Once the types and likelihood of emergencies are identified, the organization should determine the structural integrity of the building(s) where patient care is provided based on the most common types of disasters. For example, if the organization is in an area where hurricanes are likely, are the roof and windows capable of withstanding the storm surge generated by extremely high winds? Are there mechanisms in place to manage the flooding that is likely to occur as a result of the heavy rains that follow a hurricane?

If earthquakes are likely, is the building seismically sound? If utilities such as power and water are disrupted from the earthquake, is there an adequate emergency power system and an alternative water supply? (See also FMS.9.2 and FMS.9.2.1.) As part of the facility analysis, if there is a high probability of an airborne pandemic, are the facilities capable of isolating patients to prevent further spread of the airborne illness? (See also PCI.8.1 and PCI.8.2.)

The intent of this requirement is for organizations to know their own structural limitations and to begin to develop plans to mitigate these risks over time in order to ensure the safety of their patients and to ensure their availability as a community resource during disasters.

There are tools and websites to help organizations with their planning to meet this requirement.
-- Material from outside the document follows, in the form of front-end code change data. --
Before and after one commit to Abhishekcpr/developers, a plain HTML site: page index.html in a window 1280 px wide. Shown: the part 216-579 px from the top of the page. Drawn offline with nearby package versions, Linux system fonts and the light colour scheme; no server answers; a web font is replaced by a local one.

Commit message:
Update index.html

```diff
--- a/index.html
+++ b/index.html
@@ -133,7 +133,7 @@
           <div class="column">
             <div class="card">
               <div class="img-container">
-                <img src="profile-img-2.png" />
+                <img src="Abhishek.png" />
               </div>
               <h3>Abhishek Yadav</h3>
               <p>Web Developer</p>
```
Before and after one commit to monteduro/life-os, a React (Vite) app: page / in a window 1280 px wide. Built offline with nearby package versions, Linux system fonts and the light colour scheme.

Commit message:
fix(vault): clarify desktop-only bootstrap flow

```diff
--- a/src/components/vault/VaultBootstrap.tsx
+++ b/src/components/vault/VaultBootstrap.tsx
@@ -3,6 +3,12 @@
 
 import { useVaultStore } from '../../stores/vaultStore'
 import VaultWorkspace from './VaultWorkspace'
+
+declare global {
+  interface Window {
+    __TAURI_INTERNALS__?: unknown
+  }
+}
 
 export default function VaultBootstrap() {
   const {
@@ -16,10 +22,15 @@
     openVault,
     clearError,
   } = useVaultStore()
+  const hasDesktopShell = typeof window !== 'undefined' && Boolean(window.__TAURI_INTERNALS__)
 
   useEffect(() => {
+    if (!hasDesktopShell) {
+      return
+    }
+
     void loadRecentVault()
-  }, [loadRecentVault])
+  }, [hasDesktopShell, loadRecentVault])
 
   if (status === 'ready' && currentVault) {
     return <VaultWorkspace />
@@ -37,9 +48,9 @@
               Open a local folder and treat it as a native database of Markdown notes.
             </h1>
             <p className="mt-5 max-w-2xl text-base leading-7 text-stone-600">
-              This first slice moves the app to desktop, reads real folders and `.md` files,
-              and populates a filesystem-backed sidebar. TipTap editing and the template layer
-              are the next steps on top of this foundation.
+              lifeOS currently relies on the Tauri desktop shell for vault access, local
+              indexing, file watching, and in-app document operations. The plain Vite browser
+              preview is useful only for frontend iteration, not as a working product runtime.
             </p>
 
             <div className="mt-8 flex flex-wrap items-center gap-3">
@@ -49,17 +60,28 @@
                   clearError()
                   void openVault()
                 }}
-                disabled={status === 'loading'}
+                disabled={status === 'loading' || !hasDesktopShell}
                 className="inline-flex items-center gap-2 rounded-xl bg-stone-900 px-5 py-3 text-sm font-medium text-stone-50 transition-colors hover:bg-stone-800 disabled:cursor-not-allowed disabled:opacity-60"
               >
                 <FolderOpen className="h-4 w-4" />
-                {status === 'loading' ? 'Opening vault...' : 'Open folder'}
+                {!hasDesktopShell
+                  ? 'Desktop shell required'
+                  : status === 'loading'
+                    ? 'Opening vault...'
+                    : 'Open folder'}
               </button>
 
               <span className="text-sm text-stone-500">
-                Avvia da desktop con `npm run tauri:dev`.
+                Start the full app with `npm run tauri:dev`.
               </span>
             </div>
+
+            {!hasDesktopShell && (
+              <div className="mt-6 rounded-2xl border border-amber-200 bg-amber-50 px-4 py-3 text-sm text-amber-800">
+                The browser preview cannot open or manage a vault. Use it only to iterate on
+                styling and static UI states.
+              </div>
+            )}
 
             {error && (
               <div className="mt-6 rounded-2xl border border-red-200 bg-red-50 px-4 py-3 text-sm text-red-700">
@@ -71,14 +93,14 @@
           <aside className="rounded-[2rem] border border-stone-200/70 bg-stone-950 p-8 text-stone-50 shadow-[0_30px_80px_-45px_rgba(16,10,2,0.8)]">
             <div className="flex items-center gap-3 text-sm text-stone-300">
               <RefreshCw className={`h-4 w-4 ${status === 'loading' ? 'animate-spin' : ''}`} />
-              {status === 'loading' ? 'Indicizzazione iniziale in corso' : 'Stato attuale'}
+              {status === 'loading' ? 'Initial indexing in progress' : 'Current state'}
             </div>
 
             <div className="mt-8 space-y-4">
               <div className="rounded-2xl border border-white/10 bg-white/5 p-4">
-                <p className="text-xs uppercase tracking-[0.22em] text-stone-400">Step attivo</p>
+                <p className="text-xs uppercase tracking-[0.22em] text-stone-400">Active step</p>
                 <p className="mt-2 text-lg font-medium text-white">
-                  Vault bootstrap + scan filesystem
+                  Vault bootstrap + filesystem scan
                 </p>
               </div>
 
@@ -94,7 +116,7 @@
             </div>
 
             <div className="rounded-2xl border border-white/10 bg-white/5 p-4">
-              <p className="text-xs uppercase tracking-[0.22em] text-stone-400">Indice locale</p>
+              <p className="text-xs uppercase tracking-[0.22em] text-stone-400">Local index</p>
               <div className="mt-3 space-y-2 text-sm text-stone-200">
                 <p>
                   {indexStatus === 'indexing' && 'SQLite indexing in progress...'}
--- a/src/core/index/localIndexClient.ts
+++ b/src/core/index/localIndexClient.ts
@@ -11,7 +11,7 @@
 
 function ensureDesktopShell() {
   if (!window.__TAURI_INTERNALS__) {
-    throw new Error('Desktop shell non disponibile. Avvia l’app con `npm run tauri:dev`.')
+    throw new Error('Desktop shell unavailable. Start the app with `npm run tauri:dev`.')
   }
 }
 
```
Some examples are:

jci_bookNew Book Helps Hospitals Build a Safe Culture

JCI requirements call for a culture of safety–marked by mutual respect, effective teamwork, psychological safety, learning, and driving continuous improvement--to be present and supported by leadership in all accredited organizations. The second edition of Strategies for Creating, Sustaining, and Improving a Culture of Safety in Health Care expands the idea of “building” a culture of safety by spotlighting the best articles related to this topic from The Joint Commission Journal on Quality and Patient Safety.

These real-world experiences provide tested solutions that health care organizations can use to begin safety culture discussions or adapt to strengthen the existing culture of safety within the organization. Learn more here.

First 2017 JCI Practicum in Singapore 3-7 April
JCI’s first Practicum of the year–and the first to cover JCI’s new 6th edition hospital accreditation standards–will take place in Singapore 3-7 April. This is JCI’s most comprehensive education program: a 5-day immersion in the essential elements of JCI accreditation, patient safety, and continuous improvement. Learn more about the upcoming Practicum here.


Want to see what happens at a JCI Practicum? Click here for an informative video.



Don’t forget: JCI Accreditation Updates are scheduled for March and April and a few openings still remain. Read more about those events here.